Expulsion from the Garden of Eden
The painting Dolls belongs to the Circus series populated by sad clowns, harlequins and rag dolls juxtaposed with gloomy and infantilised human faces. This composition is split into two distinct zones. The upper section depicts the interior of a bourgeoisie sitting room occupied by a group of bored, disinterested women. A black cat sits rests on one of their laps and a tea kettle sits on an end table. The room is steeped in an atmosphere of melancholy and decadence that was typical of the fin de siècle.
The mood is somewhat reminiscent of the hazy women-filled interiors painted by French Symbolists associated with the Les Nabis school. It is possible that in this painting, the artist portrays the muses of the Young Poland movement – the ladies of the Pareński family, Eliza and her fetching daughters Zofia, Liza and Maryna, who was the object of Wojtkiewicz’s lone tragic love. The deeply-rooted friendship linking the artist with this unique Krakow family until his death left a considerable mark on his personality and creative output. In the lower section of the painting, we see the titular dolls. Artificially animate, feigning mirth, unable to register feelings, they are likely a reflection of the five women depicted above.
When the dolls come to life at the hand of Wojtkiewicz they appear to our eyes like his brittle, frail toys, struck with fate’s tragic curse.
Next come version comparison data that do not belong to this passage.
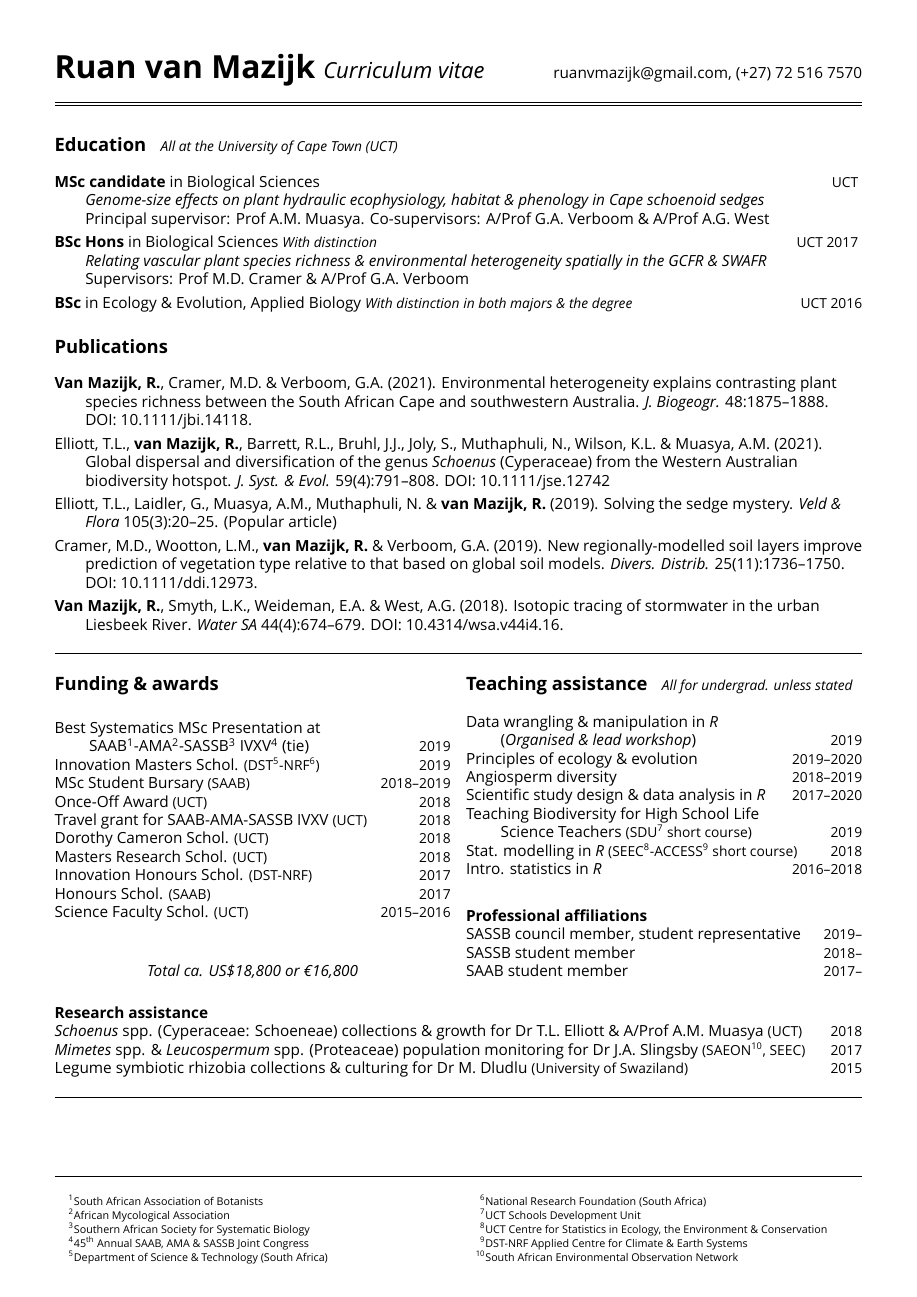
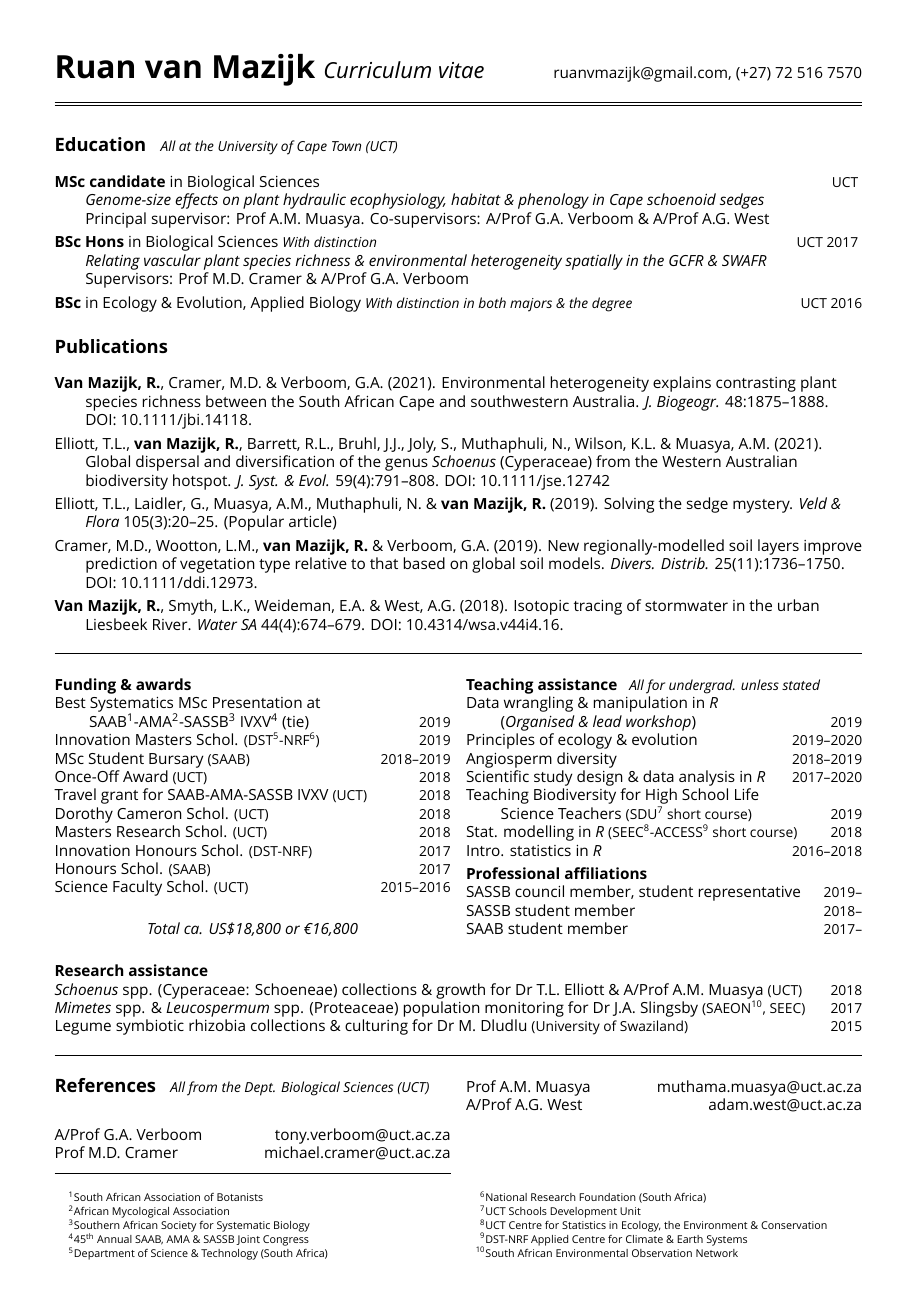
Before and after one commit to rvanmazijk/cv, a LaTeX CV (RvanMazijk_CV_1p.tex): page 1 of 2. Compiled offline with XeLaTeX; a missing font is replaced by an installed copy or a similar font.

Commit message:
Update layout on 1p CV (to keep to 1p)

```diff
--- a/RvanMazijk_CV_1p.tex
+++ b/RvanMazijk_CV_1p.tex
@@ -46,8 +46,8 @@ Science Faculty Schol. {\small (UCT)}                 \hfill {\small 2015--2016}
 
 \columnbreak
 
-\subsection*{Teaching assistance % ---------------------------------------------
-  ~~{\small \textmd{\textit{All for undergrad. unless stated}}}}
+\textbf{Teaching assistance} % -------------------------------------------------
+  ~~{\small \textmd{\textit{All for undergrad. unless stated}}}\\
 
 Data wrangling \& manipulation in \textit{R} \\
 \hspace{2em} (\textit{Organised \& lead workshop})       \hfill {\small 2019} \\
```
Also changed, not shown: RvanMazijk_CV_1p.tex (8 more changed lines).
They play out before us the painful pantomime of human affairs.